In blog posts, books, and podcasts, our most celebrated self-improvement guru’s preach endless forward motion in the pursuit of our goals. “Grow or Die!” read the subject line of a recent email update I received from an uber-successful entrepreneur.
In today’s motivational culture, there is too much emphasis on continual development and insufficient credence given to the simple idea of enough.
This advice is given with the best intentions. And… agreed. We ought never to settle for mediocrity. But, how often do we hear commands to pause every once and a while and truly appreciate what we have now, instead of constantly working towards something better?
When is something finally good enough? When is it time to sit back realize that perhaps the lives we are living beautiful and amazing, right here and now?
Even if it’s not looking back at the mountains we’ve climbed, it’s vital that we pay attention to, and enjoy, that which we already are and have. The hamster wheels that movies like Fight Club so vividly warn us about are very real. Many of us have awakened to them and risen above, only to be caught in the same traps, just at a higher level.
We must spend more time looking at our lives and ourselves and think, “this is beautiful and perfect, as it is in this moment.” Sometimes our most profound growth results from being happy with who we are now.
Finally, make sure to have a balanced diet of inspirational content.

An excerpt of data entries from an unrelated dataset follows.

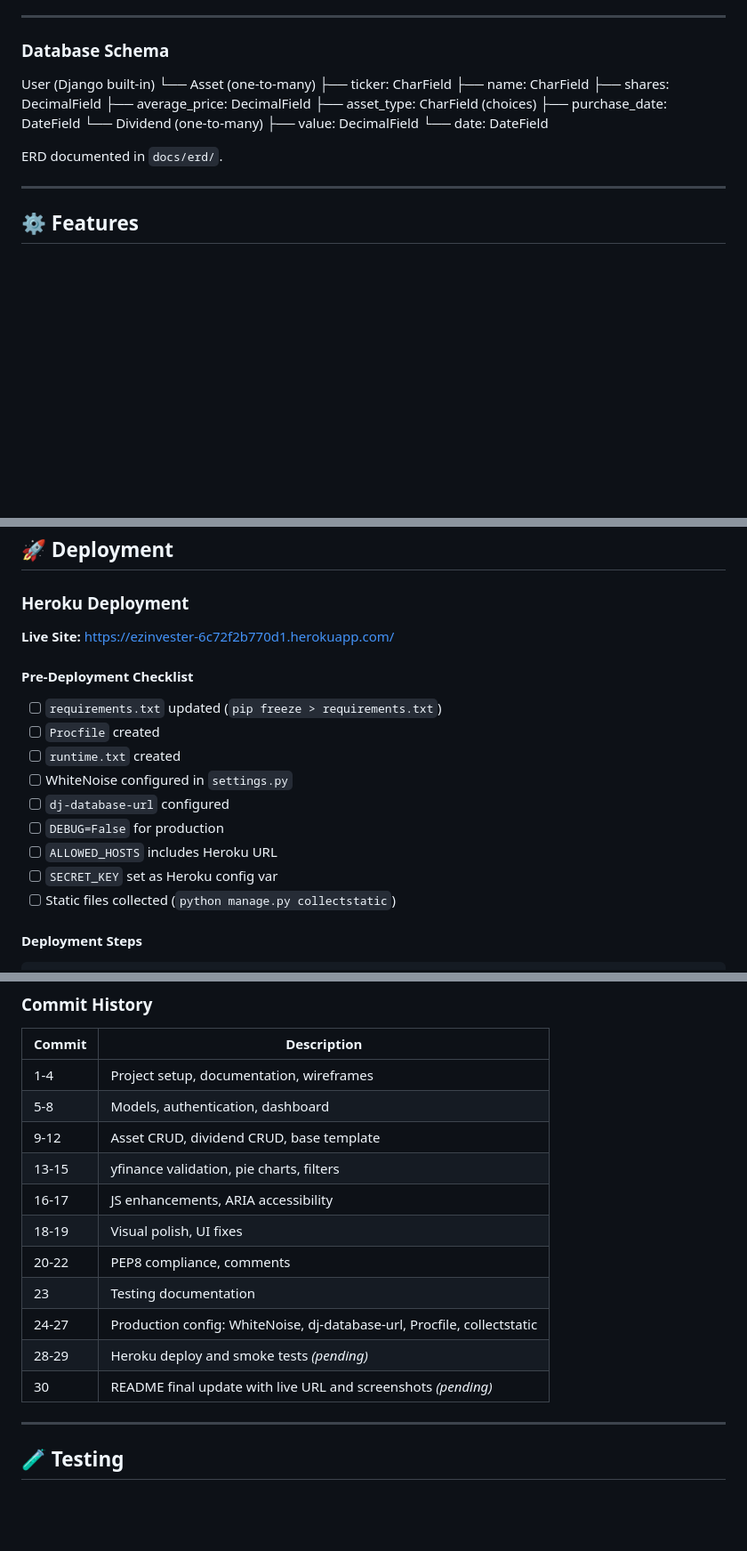
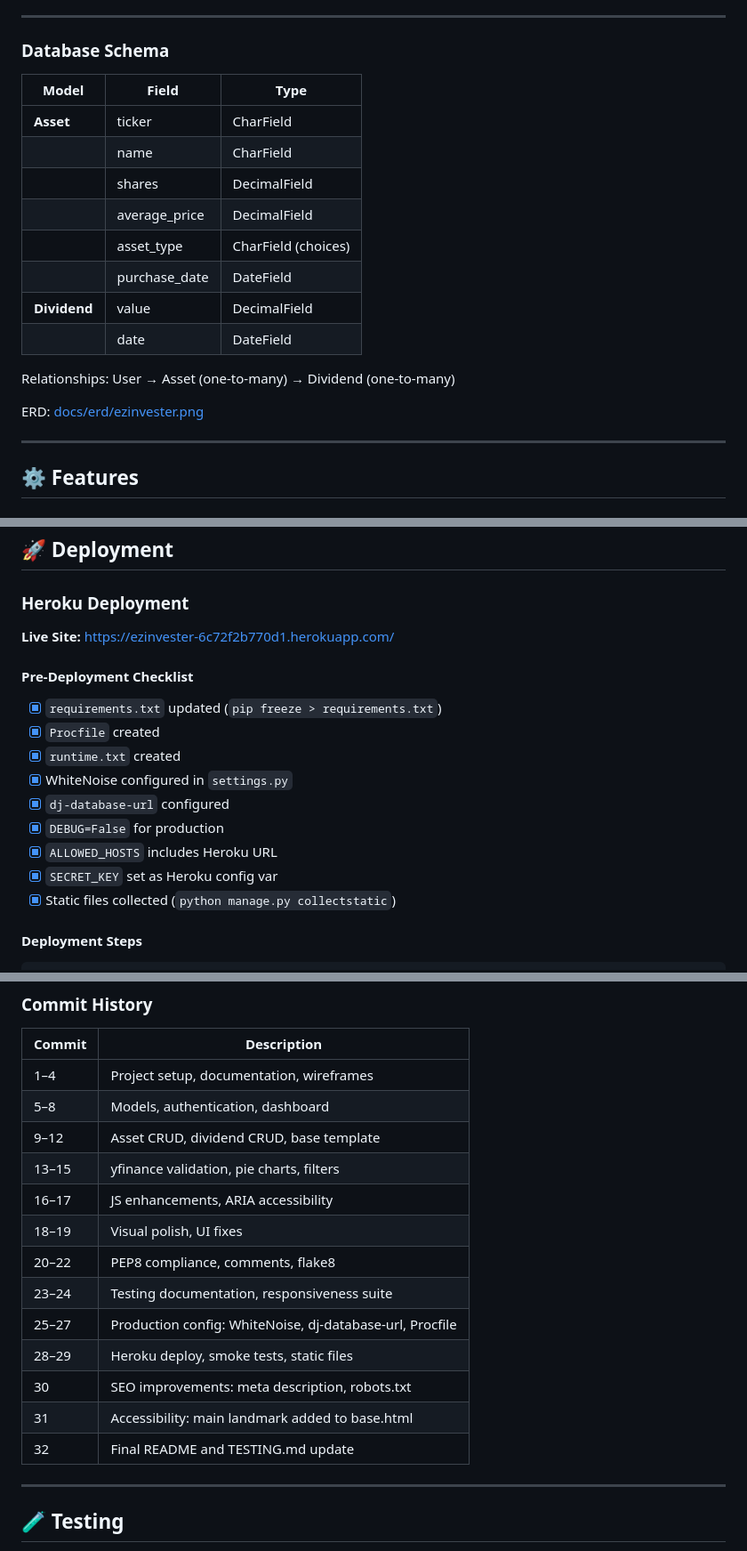
Before and after one commit to DonMarcao/ezinvester, a Markdown page: README.md, 3 parts joined by grey strips. Shown at 89% size. Drawn GitHub-style; blank space fills up the shorter version.

```diff
--- a/README.md
+++ b/README.md
@@ -186,19 +184,20 @@ Wireframes created in Lucid.app during pre-project planning phase.
 
 ### Database Schema
 
-User (Django built-in)
-└── Asset (one-to-many)
-├── ticker: CharField
-├── name: CharField
-├── shares: DecimalField
-├── average_price: DecimalField
-├── asset_type: CharField (choices)
-├── purchase_date: DateField
-└── Dividend (one-to-many)
-├── value: DecimalField
-└── date: DateField
+| Model | Field | Type |
+|-------|-------|------|
+| **Asset** | ticker | CharField |
+| | name | CharField |
+| | shares | DecimalField |
+| | average_price | DecimalField |
+| | asset_type | CharField (choices) |
+| | purchase_date | DateField |
+| **Dividend** | value | DecimalField |
+| | date | DateField |
 
-ERD documented in `docs/erd/`.
+Relationships: User → Asset (one-to-many) → Dividend (one-to-many)
+
+ERD: <a href="docs/erd/ezinvester.png" target="_blank">docs/erd/ezinvester.png</a>
 
 ---
 
@@ -299,19 +298,19 @@ Custom 404 page displayed for all invalid URLs when `DEBUG=False`. Includes a "G
 
 ### Heroku Deployment
 
-**Live Site:** https://ezinvester-6c72f2b770d1.herokuapp.com/
+**Live Site:** <a href="https://ezinvester-6c72f2b770d1.herokuapp.com/" target="_blank">https://ezinvester-6c72f2b770d1.herokuapp.com/</a>
 
 #### Pre-Deployment Checklist
 
-- [ ] `requirements.txt` updated (`pip freeze > requirements.txt`)
-- [ ] `Procfile` created
-- [ ] `runtime.txt` created
-- [ ] WhiteNoise configured in `settings.py`
-- [ ] `dj-database-url` configured
-- [ ] `DEBUG=False` for production
-- [ ] `ALLOWED_HOSTS` includes Heroku URL
-- [ ] `SECRET_KEY` set as Heroku config var
-- [ ] Static files collected (`python manage.py collectstatic`)
+- [x] `requirements.txt` updated (`pip freeze > requirements.txt`)
+- [x] `Procfile` created
+- [x] `runtime.txt` created
+- [x] WhiteNoise configured in `settings.py`
+- [x] `dj-database-url` configured
+- [x] `DEBUG=False` for production
+- [x] `ALLOWED_HOSTS` includes Heroku URL
+- [x] `SECRET_KEY` set as Heroku config var
+- [x] Static files collected (`python manage.py collectstatic`)
 
 #### Deployment Steps
 
@@ -435,17 +440,20 @@ ezinvester/
 
 | Commit | Description |
 |--------|-------------|
-| 1-4 | Project setup, documentation, wireframes |
-| 5-8 | Models, authentication, dashboard |
-| 9-12 | Asset CRUD, dividend CRUD, base template |
-| 13-15 | yfinance validation, pie charts, filters |
-| 16-17 | JS enhancements, ARIA accessibility |
-| 18-19 | Visual polish, UI fixes |
-| 20-22 | PEP8 compliance, comments |
-| 23 | Testing documentation |
-| 24-27 | Production config: WhiteNoise, dj-database-url, Procfile, collectstatic |
-| 28-29 | Heroku deploy and smoke tests *(pending)* |
-| 30 | README final update with live URL and screenshots *(pending)* |
+| 1–4 | Project setup, documentation, wireframes |
+| 5–8 | Models, authentication, dashboard |
+| 9–12 | Asset CRUD, dividend CRUD, base template |
+| 13–15 | yfinance validation, pie charts, filters |
+| 16–17 | JS enhancements, ARIA accessibility |
+| 18–19 | Visual polish, UI fixes |
+| 20–22 | PEP8 compliance, comments, flake8 |
+| 23–24 | Testing documentation, responsiveness suite |
+| 25–27 | Production config: WhiteNoise, dj-database-url, Procfile |
+| 28–29 | Heroku deploy, smoke tests, static files |
+| 30 | SEO improvements: meta description, robots.txt |
+| 31 | Accessibility: main landmark added to base.html |
+| 32 | Final README and TESTING.md update |
+
 ---
 
 ## 🧪 Testing
```
Also changed, not shown: other parts of README.md (+75 -38 lines), testing.md (+59 -26 lines).
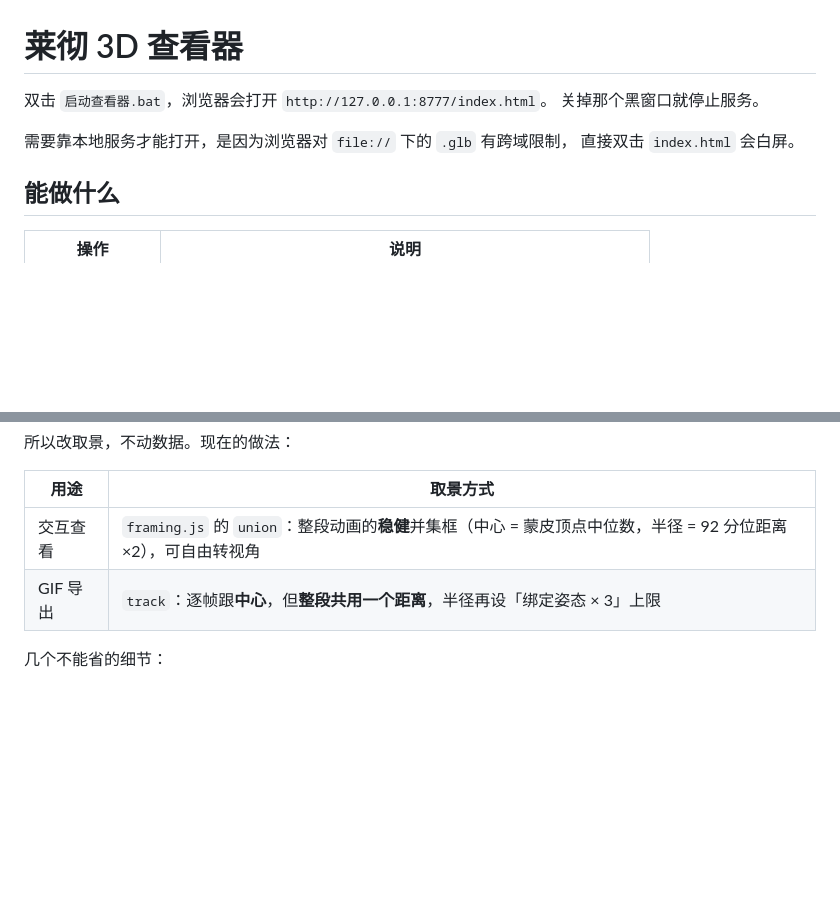
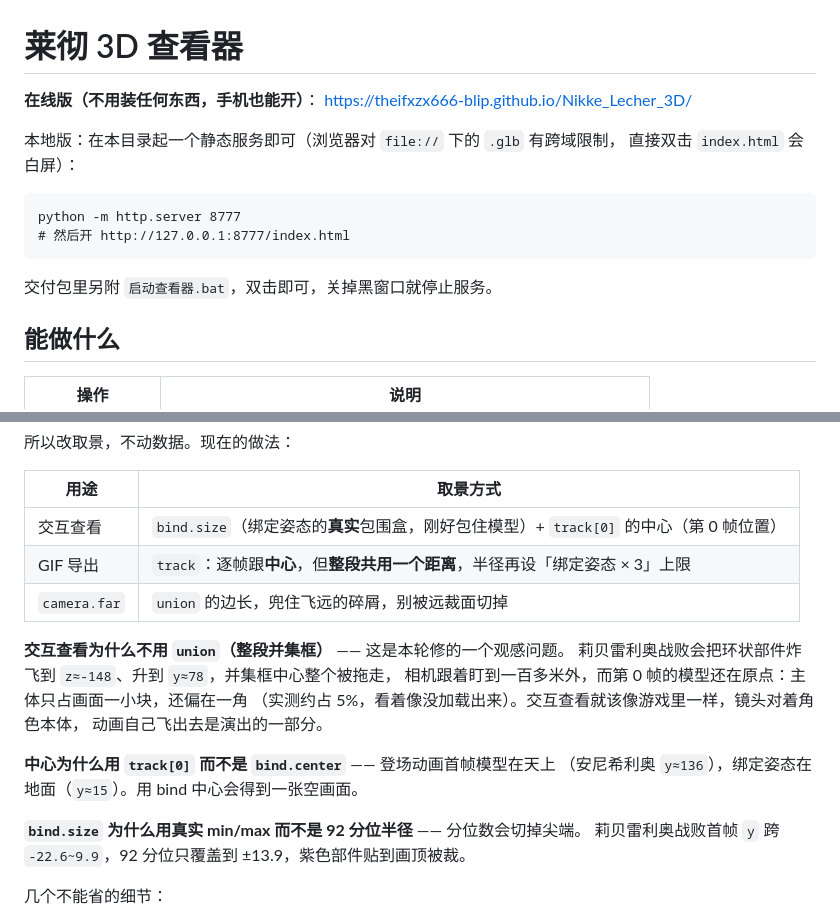
Before and after one commit to theifxzx666-blip/Nikke_Lecher_3D, a Markdown page: 查看器说明.md, 2 parts joined by grey strips. Drawn GitHub-style; blank space fills up the shorter version.

Commit message:
docs: 说明补在线地址与交互取景的三修结论
- 顶部第一行给线上地址，本地启动改为 python -m http.server（仓库里没有 bat）
- 取景表与三段「为什么」同步为 bind.size + track[0]

````diff
--- a/查看器说明.md
+++ b/查看器说明.md
@@ -1,10 +1,17 @@
 # 莱彻 3D 查看器
 
-双击 `启动查看器.bat`，浏览器会打开 `http://127.0.0.1:8777/index.html`。
-关掉那个黑窗口就停止服务。
+**在线版（不用装任何东西，手机也能开）**：
+<https://theifxzx666-blip.github.io/Nikke_Lecher_3D/>
 
-需要靠本地服务才能打开，是因为浏览器对 `file://` 下的 `.glb` 有跨域限制，
-直接双击 `index.html` 会白屏。
+本地版：在本目录起一个静态服务即可（浏览器对 `file://` 下的 `.glb` 有跨域限制，
+直接双击 `index.html` 会白屏）：
+
+```
+python -m http.server 8777
+# 然后开 http://127.0.0.1:8777/index.html
+```
+
+交付包里另附 `启动查看器.bat`，双击即可，关掉黑窗口就停止服务。
 
 ## 能做什么
 
@@ -134,8 +141,21 @@ http://127.0.0.1:8777/index.html?glb=xba003_2phase_death.glb&title=安尼希利
 
 | 用途 | 取景方式 |
 | --- | --- |
-| 交互查看 | `framing.js` 的 `union`：整段动画的**稳健**并集框（中心 = 蒙皮顶点中位数，半径 = 92 分位距离 ×2），可自由转视角 |
+| 交互查看 | `bind.size`（绑定姿态的**真实**包围盒，刚好包住模型）+ `track[0]` 的中心（第 0 帧位置） |
 | GIF 导出 | `track`：逐帧跟**中心**，但**整段共用一个距离**，半径再设「绑定姿态 × 3」上限 |
+| `camera.far` | `union` 的边长，兜住飞远的碎屑，别被远裁面切掉 |
+
+**交互查看为什么不用 `union`（整段并集框）** —— 这是本轮修的一个观感问题。
+莉贝雷利奥战败会把环状部件炸飞到 `z≈-148`、升到 `y≈78`，并集框中心整个被拖走，
+相机跟着盯到一百多米外，而第 0 帧的模型还在原点：主体只占画面一小块，还偏在一角
+（实测约占 5%，看着像没加载出来）。交互查看就该像游戏里一样，镜头对着角色本体，
+动画自己飞出去是演出的一部分。
+
+**中心为什么用 `track[0]` 而不是 `bind.center`** —— 登场动画首帧模型在天上
+（安尼希利奥 `y≈136`），绑定姿态在地面（`y≈15`）。用 bind 中心会得到一张空画面。
+
+**`bind.size` 为什么用真实 min/max 而不是 92 分位半径** —— 分位数会切掉尖端。
+莉贝雷利奥战败首帧 `y` 跨 `-22.6~9.9`，92 分位只覆盖到 ±13.9，紫色部件贴到画顶被裁。
 
 几个不能省的细节：
 
````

Mix up your reading/listening material with both "hustle" speech from creators like Gary Vaynerchuck and Tim Ferriss with an equal amount of reminders for peaceful living from teachers such as Ekhart Tole and The Dalai Lama.
Leave me a comment below. What are your thoughts on today’s motivational culture? Who are your favorite creators on the topic of peaceful living?
Ethan Small has been posting to Friendly Warrior since 2013 with his experiences and wisdom to inspire others to improve their quality of life.
First time here? Start with these posts:
10 Reasons Pain is Good
5 Steps to Eliminate Worry
Persistence Makes Perfect